**SOURCE RECORDS:**
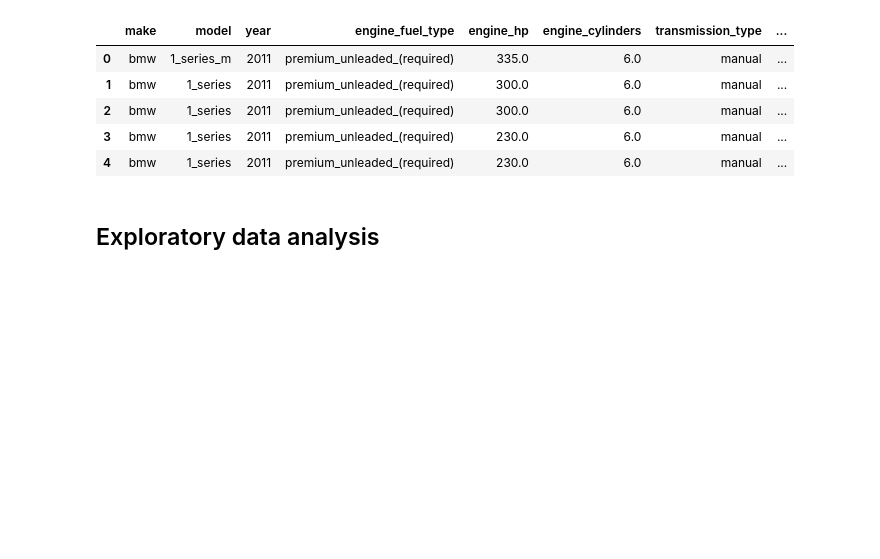
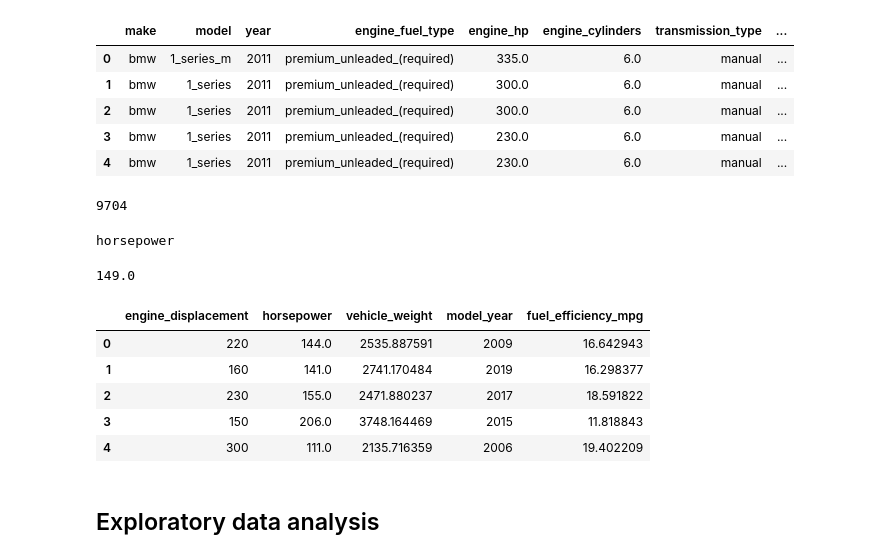
Before and after one commit to Gon-Frecces/ML-zoomcamp, a Jupyter notebook: chapter-02-car-price/02-carprice.ipynb, the cells around one changed output. Saved outputs shown, nothing was run; the diff lists cells and outputs as text; code cells hidden in the pictures; blank space fills up the shorter version.

```diff
--- a/chapter-02-car-price/02-carprice.ipynb
+++ b/chapter-02-car-price/02-carprice.ipynb
@@ -102,3 +102,32 @@ df.head()
 | 2 | bmw | 1_series | 2011 | premium_unleaded_(required) | 300.0 | 6.0 | manual | ... |
 | 3 | bmw | 1_series | 2011 | premium_unleaded_(required) | 230.0 | 6.0 | manual | ... |
 | 4 | bmw | 1_series | 2011 | premium_unleaded_(required) | 230.0 | 6.0 | manual | ... |
+# %%
+# Start of Assignment 2
+df2 = df[['engine_displacement', 'horsepower', 'vehicle_weight', 'model_year', 'fuel_efficiency_mpg']]
+df2.head()
+len(df2['fuel_efficiency_mpg'])
+# %% [output]
+9704
+# %%
+
+for key in df2.keys():
+    if df2[key].isnull().any():
+        print(key)
+# %% [output]
+horsepower
+# %%
+df2['horsepower'].median()
+# %% [output]
+149.0
+# %%
+df2_shuffled = df2.sample(frac=1, random_state=42).reset_index(drop=True)
+
+df2_shuffled.head()
+# %% [output]
+|  | engine_displacement | horsepower | vehicle_weight | model_year | fuel_efficiency_mpg |
+| 0 | 220 | 144.0 | 2535.887591 | 2009 | 16.642943 |
+| 1 | 160 | 141.0 | 2741.170484 | 2019 | 16.298377 |
+| 2 | 230 | 155.0 | 2471.880237 | 2017 | 18.591822 |
+| 3 | 150 | 206.0 | 3748.164469 | 2015 | 11.818843 |
+| 4 | 300 | 111.0 | 2135.716359 | 2006 | 19.402209 |
```
Also changed, not shown: parts of 9 cells of this notebook.
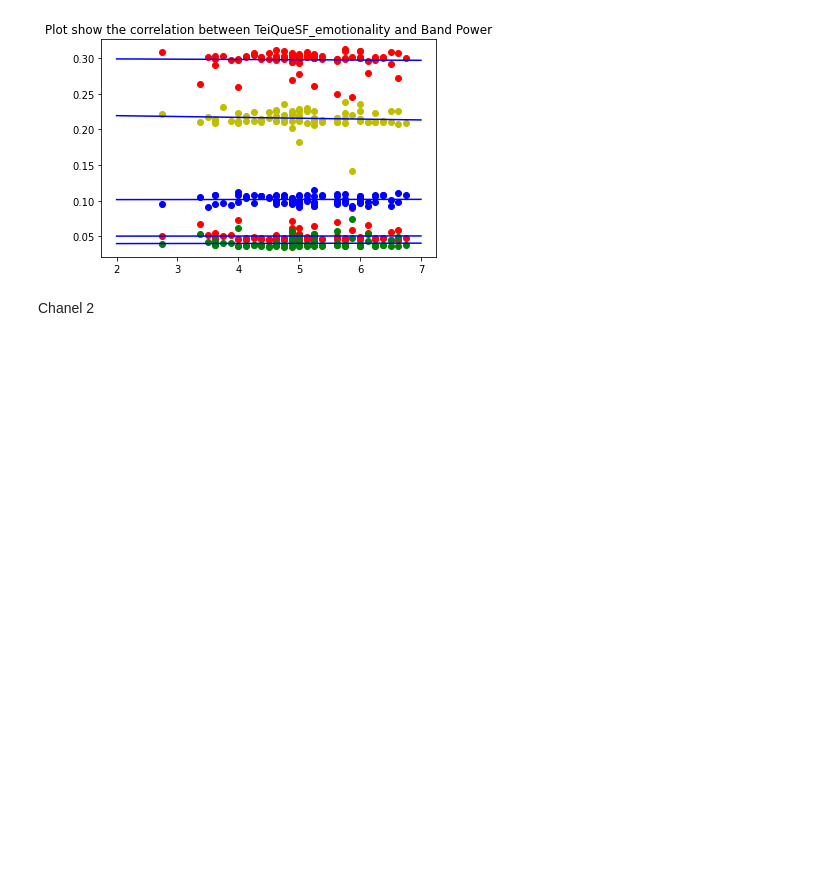
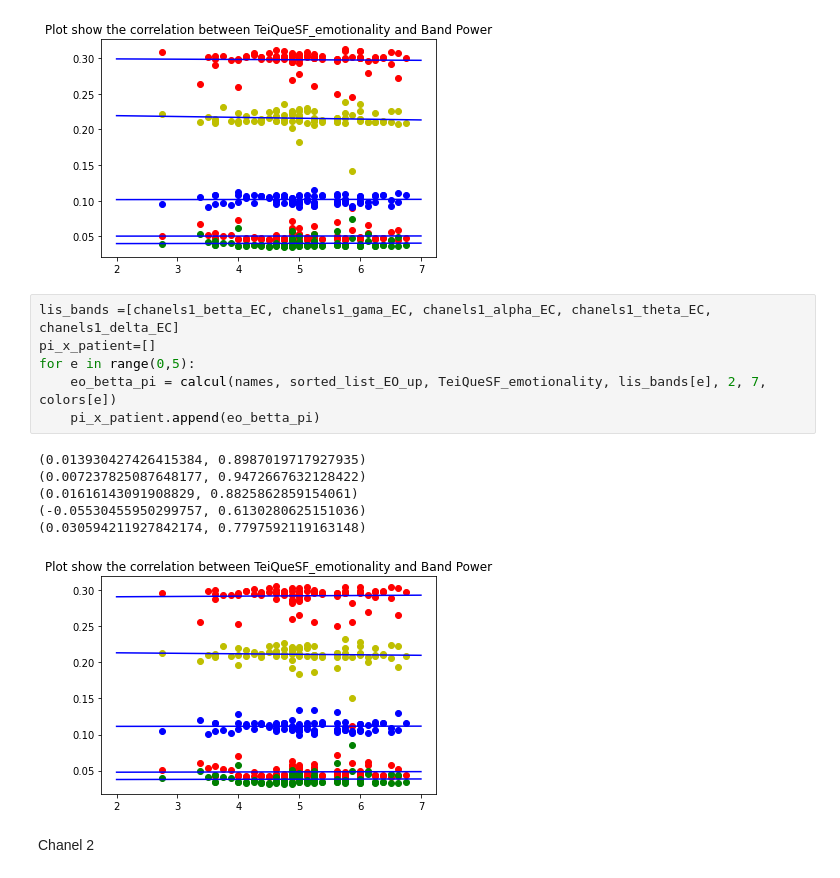
Before and after one commit to LaiaNO/EEG, a Jupyter notebook: 10_12_2020_Try.ipynb, the cells around one changed output. Cells and saved outputs as stored; diff of their text form; blank space fills up the shorter version.

```diff
--- a/10_12_2020_Try.ipynb
+++ b/10_12_2020_Try.ipynb
@@ -102,6 +102,19 @@ for e in range(0,5):
 (-0.08980553764344697, 0.4109067782442177)
 (-0.026495724442911647, 0.8086575530837139)
 [figure]
+# %%
+lis_bands =[chanels1_betta_EC, chanels1_gama_EC, chanels1_alpha_EC, chanels1_theta_EC, chanels1_delta_EC]
+pi_x_patient=[]
+for e in range(0,5):
+    eo_betta_pi = calcul(names, sorted_list_EO_up, TeiQueSF_emotionality, lis_bands[e], 2, 7, colors[e])
+    pi_x_patient.append(eo_betta_pi)
+# %% [output]
+(0.013930427426415384, 0.8987019717927935)
+(0.007237825087648177, 0.9472667632128422)
+(0.01616143091908829, 0.8825862859154061)
+(-0.05530455950299757, 0.6130280625151036)
+(0.030594211927842174, 0.7797592119163148)
+[figure, added]
 # %% [markdown]
 Chanel 2
 # %%
```
Also changed, not shown: parts of 7 cells of this notebook.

**TASK TO COMPLETE:**
Work out the number of lines in the listing above that hold the string "ipynb". Reply with that number only.

**RESULT OF THE EXERCISE:**
6